* _Exercise requirements_:
How many lines in these records hold the string "Genre"? State only that number.

************

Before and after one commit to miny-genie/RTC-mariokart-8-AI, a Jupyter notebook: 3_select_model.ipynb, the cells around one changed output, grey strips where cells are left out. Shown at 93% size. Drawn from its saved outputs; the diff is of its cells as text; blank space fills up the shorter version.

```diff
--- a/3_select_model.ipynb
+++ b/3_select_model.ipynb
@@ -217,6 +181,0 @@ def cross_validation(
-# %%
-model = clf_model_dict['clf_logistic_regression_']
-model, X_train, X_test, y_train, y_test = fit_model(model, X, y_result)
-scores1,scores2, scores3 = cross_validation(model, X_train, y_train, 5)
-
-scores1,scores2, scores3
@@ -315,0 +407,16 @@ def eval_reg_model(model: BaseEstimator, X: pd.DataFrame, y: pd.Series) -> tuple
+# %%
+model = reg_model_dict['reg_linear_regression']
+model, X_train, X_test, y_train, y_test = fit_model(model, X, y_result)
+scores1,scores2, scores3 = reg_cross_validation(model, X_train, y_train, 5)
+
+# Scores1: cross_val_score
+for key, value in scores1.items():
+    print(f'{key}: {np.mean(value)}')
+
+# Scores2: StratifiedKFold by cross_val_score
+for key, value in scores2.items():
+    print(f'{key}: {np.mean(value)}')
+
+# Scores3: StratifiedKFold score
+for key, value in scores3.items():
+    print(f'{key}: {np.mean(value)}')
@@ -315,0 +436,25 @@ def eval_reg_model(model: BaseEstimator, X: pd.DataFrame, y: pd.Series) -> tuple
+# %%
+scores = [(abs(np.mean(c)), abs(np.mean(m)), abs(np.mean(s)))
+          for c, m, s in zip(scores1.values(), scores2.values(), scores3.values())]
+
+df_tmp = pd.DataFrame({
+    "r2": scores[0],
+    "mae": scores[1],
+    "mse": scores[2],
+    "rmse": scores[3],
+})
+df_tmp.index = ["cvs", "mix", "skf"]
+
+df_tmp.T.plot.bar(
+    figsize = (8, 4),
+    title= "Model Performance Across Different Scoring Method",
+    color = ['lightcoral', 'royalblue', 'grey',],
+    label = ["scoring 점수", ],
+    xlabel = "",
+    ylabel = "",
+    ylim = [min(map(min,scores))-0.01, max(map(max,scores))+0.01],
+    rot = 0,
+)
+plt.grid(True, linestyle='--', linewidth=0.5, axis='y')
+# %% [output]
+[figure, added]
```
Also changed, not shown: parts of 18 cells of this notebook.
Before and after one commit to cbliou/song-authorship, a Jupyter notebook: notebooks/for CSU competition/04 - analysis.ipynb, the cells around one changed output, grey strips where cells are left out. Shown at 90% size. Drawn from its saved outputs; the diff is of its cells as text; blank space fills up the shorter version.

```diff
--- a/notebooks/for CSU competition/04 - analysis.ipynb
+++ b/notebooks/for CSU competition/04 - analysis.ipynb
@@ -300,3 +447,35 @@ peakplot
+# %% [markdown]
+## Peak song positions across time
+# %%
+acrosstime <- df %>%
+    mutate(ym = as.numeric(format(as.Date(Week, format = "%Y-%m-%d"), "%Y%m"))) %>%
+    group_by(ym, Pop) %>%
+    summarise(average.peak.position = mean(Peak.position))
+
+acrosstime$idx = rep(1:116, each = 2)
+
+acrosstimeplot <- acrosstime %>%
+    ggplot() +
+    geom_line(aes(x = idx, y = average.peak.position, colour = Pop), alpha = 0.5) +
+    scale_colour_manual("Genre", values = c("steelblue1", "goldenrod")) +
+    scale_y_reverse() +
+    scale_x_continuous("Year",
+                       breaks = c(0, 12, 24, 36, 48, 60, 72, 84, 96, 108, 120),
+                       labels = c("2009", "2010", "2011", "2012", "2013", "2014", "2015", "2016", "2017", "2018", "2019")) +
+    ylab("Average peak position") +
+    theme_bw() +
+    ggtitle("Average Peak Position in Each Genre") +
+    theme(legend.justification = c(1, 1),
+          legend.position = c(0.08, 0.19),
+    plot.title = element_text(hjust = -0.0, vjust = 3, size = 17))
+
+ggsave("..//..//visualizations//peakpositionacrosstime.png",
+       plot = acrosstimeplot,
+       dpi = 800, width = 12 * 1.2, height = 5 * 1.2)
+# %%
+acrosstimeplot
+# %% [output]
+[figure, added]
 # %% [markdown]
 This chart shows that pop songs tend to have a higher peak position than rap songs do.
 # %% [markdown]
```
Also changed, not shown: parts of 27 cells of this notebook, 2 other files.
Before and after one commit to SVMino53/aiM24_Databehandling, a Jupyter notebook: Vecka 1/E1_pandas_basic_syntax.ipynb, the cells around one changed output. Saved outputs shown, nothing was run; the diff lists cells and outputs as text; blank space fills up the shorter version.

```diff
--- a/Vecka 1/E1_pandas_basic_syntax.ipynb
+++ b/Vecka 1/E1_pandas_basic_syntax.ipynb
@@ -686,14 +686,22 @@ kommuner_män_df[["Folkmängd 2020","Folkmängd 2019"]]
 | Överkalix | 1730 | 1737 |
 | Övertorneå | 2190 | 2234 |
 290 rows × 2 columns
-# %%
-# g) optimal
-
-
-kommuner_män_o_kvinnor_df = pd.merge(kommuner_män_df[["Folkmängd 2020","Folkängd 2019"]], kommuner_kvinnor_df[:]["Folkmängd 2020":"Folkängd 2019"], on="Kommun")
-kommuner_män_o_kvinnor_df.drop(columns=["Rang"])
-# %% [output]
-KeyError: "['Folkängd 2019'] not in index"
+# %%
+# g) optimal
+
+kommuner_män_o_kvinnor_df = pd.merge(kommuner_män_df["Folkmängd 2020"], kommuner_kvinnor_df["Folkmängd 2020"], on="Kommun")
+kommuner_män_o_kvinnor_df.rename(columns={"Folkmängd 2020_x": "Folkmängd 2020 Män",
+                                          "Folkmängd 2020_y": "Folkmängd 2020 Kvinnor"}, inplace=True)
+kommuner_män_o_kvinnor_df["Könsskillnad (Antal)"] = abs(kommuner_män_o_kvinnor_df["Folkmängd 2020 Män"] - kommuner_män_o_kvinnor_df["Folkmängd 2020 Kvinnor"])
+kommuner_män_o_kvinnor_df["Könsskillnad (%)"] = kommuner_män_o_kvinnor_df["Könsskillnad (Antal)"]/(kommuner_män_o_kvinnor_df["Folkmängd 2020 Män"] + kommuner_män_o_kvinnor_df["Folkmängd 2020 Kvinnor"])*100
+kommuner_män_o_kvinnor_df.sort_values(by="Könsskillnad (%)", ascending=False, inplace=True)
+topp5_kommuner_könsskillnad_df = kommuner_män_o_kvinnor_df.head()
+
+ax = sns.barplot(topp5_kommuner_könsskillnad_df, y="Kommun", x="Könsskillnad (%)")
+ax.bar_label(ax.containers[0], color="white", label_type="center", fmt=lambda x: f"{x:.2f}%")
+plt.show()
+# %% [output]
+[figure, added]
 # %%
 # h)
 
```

************

* _Task answer_:
2